  1. Albano, Corazon BSN, RN, CCRN
  2. Comandante, Laura RN, CCRN
  3. Nolan, Scot MS, RN, PHN, CNS, CCRN, CNRN, WCC

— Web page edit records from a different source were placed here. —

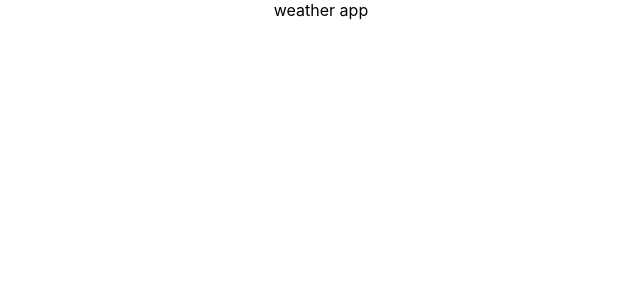
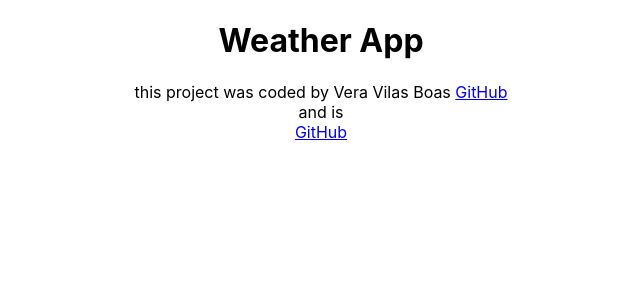
Before and after one commit to Verahvilasboas/weatherapp-oct26, a React (Create React App) app: page / in a window 1280 px wide. Shown: the top 300 px of the page, without its empty margins (319-959 px from the left). Built offline with nearby package versions, Linux system fonts and the light colour scheme.

Commit message:
delete uncessary files of react and adding the content in the app js

```diff
--- a/package.json
+++ b/package.json
@@ -7,6 +7,7 @@
     "@testing-library/jest-dom": "^6.9.1",
     "@testing-library/react": "^16.3.3",
     "@testing-library/user-event": "^13.5.0",
+    "bootstrap": "^5.3.8",
     "react": "^19.3.1",
     "react-dom": "^19.3.1",
     "react-scripts": "5.0.1",
--- a/src/App.js
+++ b/src/App.js
@@ -1,13 +1,25 @@
+
+import React from 'react';
 
 import './App.css';
 
-function App() {
+
+export default function App() {
   return (
     <div className="App">
-   weather app
+<div className="container">
+      <h1>Weather App</h1>
+    <footer>
+this project was coded by Vera Vilas Boas <a href="https://github.com/veravilasboas" target="_blank" rel="noopener noreferrer">GitHub</a>
+ <br></br>
+and is
 
+ <br></br>
+<a href="https://github.com/veravilasboas" target="_blank" rel="noopener noreferrer">GitHub</a>
+
+</footer>
+
+</div>
     </div>
   );
 }
-
-export default App;
```
Also changed, not shown: 1 other file (tests, documents, lock files or other folders).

During the past decade, brain tissue oxygen monitoring has been studied predominantly in Europe. Cerebral oxygenation monitoring was implemented in many intensive care units and correlations of intracranial pressure, cerebral perfusion pressure, end-tidal carbon dioxide monitoring, fever and partial pressure of brain tissue oxygenation (PbtO2) have been described (Crit Care Nurse. 2003;23[4, pt 1]:17-27). The monitoring of brain tissue oxygen is now being done and researched in the United States. This article will discuss the history of treatment of traumatic brain injury and how treatment interventions are changing with the latest technological advances in monitoring of cerebral oxygen levels and suggested interventions and factors that affect brain tissue oxygenation. It is clear that by understanding the causes of hypoxia and ischemia-along with the interventions to treat them-the critical care team will be better able to prevent low oxygen states in the brain and optimize treatment, thus improving patient outcome.